Natasha and Chris Ashton were a month into their MBA programme at the Wharton school at the University of Pennsylvania when their year-old cat, Bodey, stopped eating. After a visit to the local clinic Bodey was transferred to a larger veterinary hospital where she was placed in intensive care for almost a week. Total bill: $5,000.
“When they told us, I could see the colour draining from Chris’s face,” recalls Ms Ashton. “We were already up to our eyeballs in debt from business school. But neither of us felt we could discontinue treatment: she was our baby.”

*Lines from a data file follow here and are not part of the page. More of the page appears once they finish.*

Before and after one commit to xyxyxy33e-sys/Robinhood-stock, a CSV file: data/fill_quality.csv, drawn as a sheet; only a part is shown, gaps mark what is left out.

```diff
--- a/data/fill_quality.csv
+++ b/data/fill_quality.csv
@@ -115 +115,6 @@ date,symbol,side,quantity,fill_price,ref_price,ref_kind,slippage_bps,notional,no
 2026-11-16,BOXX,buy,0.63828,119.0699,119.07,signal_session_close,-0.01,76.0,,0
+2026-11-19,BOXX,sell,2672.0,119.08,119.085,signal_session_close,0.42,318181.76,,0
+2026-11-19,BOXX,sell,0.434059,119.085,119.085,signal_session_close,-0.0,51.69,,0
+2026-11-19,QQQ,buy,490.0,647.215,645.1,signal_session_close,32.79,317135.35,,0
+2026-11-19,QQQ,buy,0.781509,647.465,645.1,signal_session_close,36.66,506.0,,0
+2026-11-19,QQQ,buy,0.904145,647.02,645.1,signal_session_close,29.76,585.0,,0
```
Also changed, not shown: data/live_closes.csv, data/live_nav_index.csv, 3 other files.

In retrospect, Bodey’s bout of pneumonia (the cat made a full recovery) might have been the best thing that happened to the entrepreneurial couple. On graduating from Wharton in 2003, the Ashtons founded Petplan North America, a pet insurance company, based in Philadelphia, that provides insurance for emergency veterinary costs and hereditary and congenital conditions.
They sold their first policy in 2006, broke even in 2009 and last year earned revenue of $39.5m. This year, Petplan North America is on track to earn more than $50m.
In the UK, the Ashtons’ native country, nearly 30 per cent of animal owners have insurance for their pets, according to market research reports from Mintel and Datamonitor. However in the US, where there are more than 140m cats and dogs, that figure hovers at between 1-2 per cent.
And yet the market is ripe. This year Americans will spend an estimated $55.5bn on their pets, about a quarter of that figure – $14.2bn – on veterinary care, according to the American Pet Products Association.
Advances in veterinary medicine and technology have allowed vets to keep animals healthier for longer but the price of treatment is steep. For instance, treatment for pet cataracts can cost up to $3,000 per eye and canine hip replacement surgery between $3,000-$5,000
“There is an incredible level of sophistication surrounding veterinary care but all of that comes at a cost,” says Mr Ashton. “Vets are starting to recognise that if they want people to be able to afford sophisticated treatments, they have to buy into the insurance industry.”
Passion carries you far when it comes to executing a business plan
After their ordeal with Bodey, the Ashtons, who met at Oxford university and arrived at Wharton determined to start a company together, began working on their business. They took elective courses on regulations in the insurance industry and seminars on the legal issues related to start-up ventures.
“In our first year we didn’t have the flexibility in the curriculum [because of the required courses] but we used whatever space we could,” says Mr Ashton. “And every spare moment we had, we devoted to our business.”
They spent the summer between the first and second year of their MBA – a critical one for internships that often lead to job offers – gathering data on the pet insurance industry. They also took part in a Wharton incubator programme that helps students build and launch businesses.
In their final semester, the pair won $20,000 in the Wharton Business Plan Competition. Much of the prize money however was already spoken for – recall Bodey’s medical bill.
Robert Borghese, a law professor at Wharton who was an early adviser to Petplan North America and continues to offer advice, describes the founders as “focused” and “very passionate”.
“Passion carries you far when it comes to executing a business plan,” he says. “They were patient, they did a thorough analysis to make sure [their business] had a shot at being successful. Then they hit the market at precisely the right time.”
Still, the bootstrapping years were lean and progress was initially slow. The Ashtons raised a modest round of money from friends and family and ran the business from their spare bathroom.
“It’s a niche market and the insurance industry was struggling after September 11,” says Mr Ashton. “We were relatively young, neither of us had ever lived or worked in the US and neither of us had any experience in the insurance industry.”
Pet insurance remains something of a novelty in the US, largely because of the Byzantine structure of the country’s health insurance industry, according to Ms Ashton. “The US pet insurance industry is hampered by the human health model. It’s very complicated, restrictive and it hasn’t grown in the same way.”
Before they could write policies, they needed actuarial data. They partnered with the UK’s Petplan, the pet insurance provider, which had more than 30 years of actuarial data. (Today the company is wholly independent from Petplan in the UK, although the two occasionally exchange marketing or claims processing ideas.)
They then looked for an insurance company willing to back them and created company infrastructure to sell policies. Petplan North America’s policies cover emergency treatment, not routine care or vaccinations. The average annual premium is about $400.
In 2008, Vernon Hill, president and chief executive of Commerce Bancorp, now TD Bank, and Wharton alum, joined the company as chairman. “It was obvious to me that this business has potential,” says Mr Hill, who is also founder and chairman of Metro Bank in the UK. “Even if they insured just 1 per cent of the pet-owning population, they could have premiums of $1bn.”
The biggest challenge facing Petplan North America is that the US pet insurance industry is becoming more competitive, with large, recognised companies and start-ups entering the business. According to Packaged Facts, the market research group, revenue for US pet insurance plans is projected to hit $753m by 2014. Many expect consolidation in the future.
Ms Ashton is adamant they will not sell the company. “Vernon says he wants us to be a $1bn company. We say: why stop at a billion?”